By AGUSTINA BATTEZZATI December 13, 2023
Who said we needed the informational world we are submerged in, it is not clear, even less that art needs it. This not only concerns to a discursive invasion, but it also comes with an expansive and imperious, if not imperial, adventure of producing works with complex structures, long interconnections, sometimes hi-tech, with the requirement of a long explanation. To be clear, I am not against words, I simply think that it is imperative, more than ever, to think how to articulate them.
Undoubtedly, Syd Krochmalny's works on display at Collectors Buy the Aura at The Opening Gallery play with words. I Meditate and I Speak the Language of the Stones, both from 2017, are two of the exhibited paintings that record in words slightly longer versions of their titles. I Speak the Language of the Stones when I walk in the Village of your Synapses is set against a mountainous background as if seen from above the sky. The landscape, sort of idyllic, may be a specific existing place, yet also any location, or even none at all. There is something about this openness of meaning that is formulated by the choice of the form of the word. We could call these phrases, verses, or, following the line of a certain influence of the oriental thought that runs through other exhibited works, inscriptions, seals that function with what we see. I Meditate on Many Things out of My Control is written also on a landscape, in this case a galactic kind. Here again, and perhaps even more, an untraceable topography contrasts with the density of the inscription. A usage of words, perhaps fair, that escapes from the current excessive verbiage and resonates as a visual form of thought and attention. Maybe, like the image you take with you after reading a book.
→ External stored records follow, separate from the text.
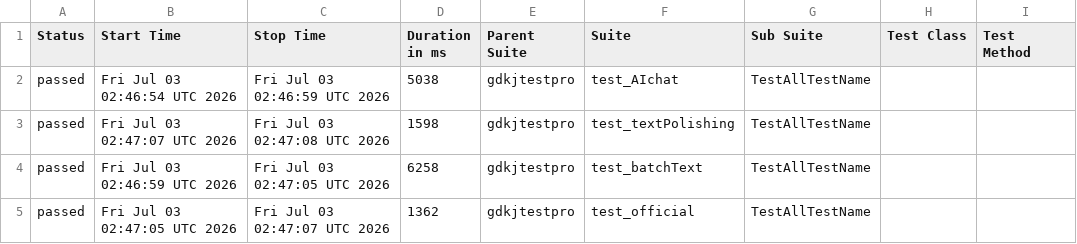
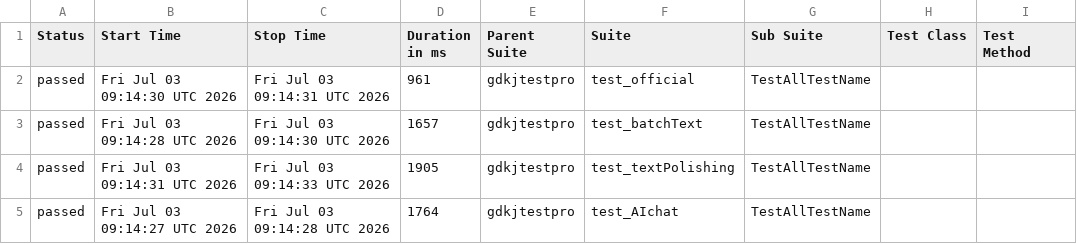
Before and after one commit to cmd-is-xka/gdkj, a CSV file: data/suites.csv, drawn as a sheet; only a part is shown; the diff names each change by its address in the sheet, - before the commit and + after, or states it on an @@ line.

```diff
--- a/data/suites.csv
+++ b/data/suites.csv
-B2 (Start Time): Fri Jul 03 02:46:54 UTC 2026
+B2 (Start Time): Fri Jul 03 09:14:30 UTC 2026
-C2 (Stop Time): Fri Jul 03 02:46:59 UTC 2026
+C2 (Stop Time): Fri Jul 03 09:14:31 UTC 2026
-D2 (Duration in ms): 5038
+D2 (Duration in ms): 961
-F2 (Suite): test_AIchat
+F2 (Suite): test_official
-B3 (Start Time): Fri Jul 03 02:47:07 UTC 2026
+B3 (Start Time): Fri Jul 03 09:14:28 UTC 2026
-C3 (Stop Time): Fri Jul 03 02:47:08 UTC 2026
+C3 (Stop Time): Fri Jul 03 09:14:30 UTC 2026
-D3 (Duration in ms): 1598
+D3 (Duration in ms): 1657
-F3 (Suite): test_textPolishing
+F3 (Suite): test_batchText
-B4 (Start Time): Fri Jul 03 02:46:59 UTC 2026
+B4 (Start Time): Fri Jul 03 09:14:31 UTC 2026
-C4 (Stop Time): Fri Jul 03 02:47:05 UTC 2026
+C4 (Stop Time): Fri Jul 03 09:14:33 UTC 2026
-D4 (Duration in ms): 6258
+D4 (Duration in ms): 1905
-F4 (Suite): test_batchText
+F4 (Suite): test_textPolishing
-B5 (Start Time): Fri Jul 03 02:47:05 UTC 2026
+B5 (Start Time): Fri Jul 03 09:14:27 UTC 2026
-C5 (Stop Time): Fri Jul 03 02:47:07 UTC 2026
+C5 (Stop Time): Fri Jul 03 09:14:28 UTC 2026
-D5 (Duration in ms): 1362
+D5 (Duration in ms): 1764
-F5 (Suite): test_official
+F5 (Suite): test_AIchat
```
Also changed, not shown: 22 other files.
Not all words are written on landscapes. Shanzhai, 2016, features a section of the thousands terracotta soldiers that were created for the first emperor of China as funerary art more than 2000 years ago, and discovered only in 1974. This painting, which carries the inscription of its title, Shanzhai, recovers oriental notions about originality, authenticity, and thus, about time and renewal. With no need for discontinuity and for the unforeseen emergence of the new, the creative act in this line of thought is, in contrast, playful as subversive, it plays with variation and recombination. Fake, a praise. A not necessarily overcoming movement of time and action that resonates in the choice of the acrylic, oil and canvas paintings techniques, both simple and historical, reproduced by the works exhibited. Beyond the Value, 2017, follows this continuous although activating time, now drove by weight and agency of tangible things. This persistent and transformative movement drawn in this series even allows us to rethink the in process, already conventional in contemporary art, from a totally different perspective: not as a form of production that claims to disvalue the finished, but as a work that never ceases to be.
In a sort of order, I believe not premeditated, Shanzhai traces a line towards the works on display that illustrate human figures in elusive times. From the soldiers of over 2000 years ago, to the extra-temporal not-quite-alien painting, Alienism, 2018, and the curiously not datable Homage and Oblivion #2, 2016. This last work, a 3D print in plastic and resin, lies latent and absorbed. Perhaps, like a thinker who differs continuously in time. WM
Agustina Battezzati is an Argentine researcher and writer based in New York. She is currently a Phd Candidate at Columbia University working on contemporary art from Latin America.view all articles from this author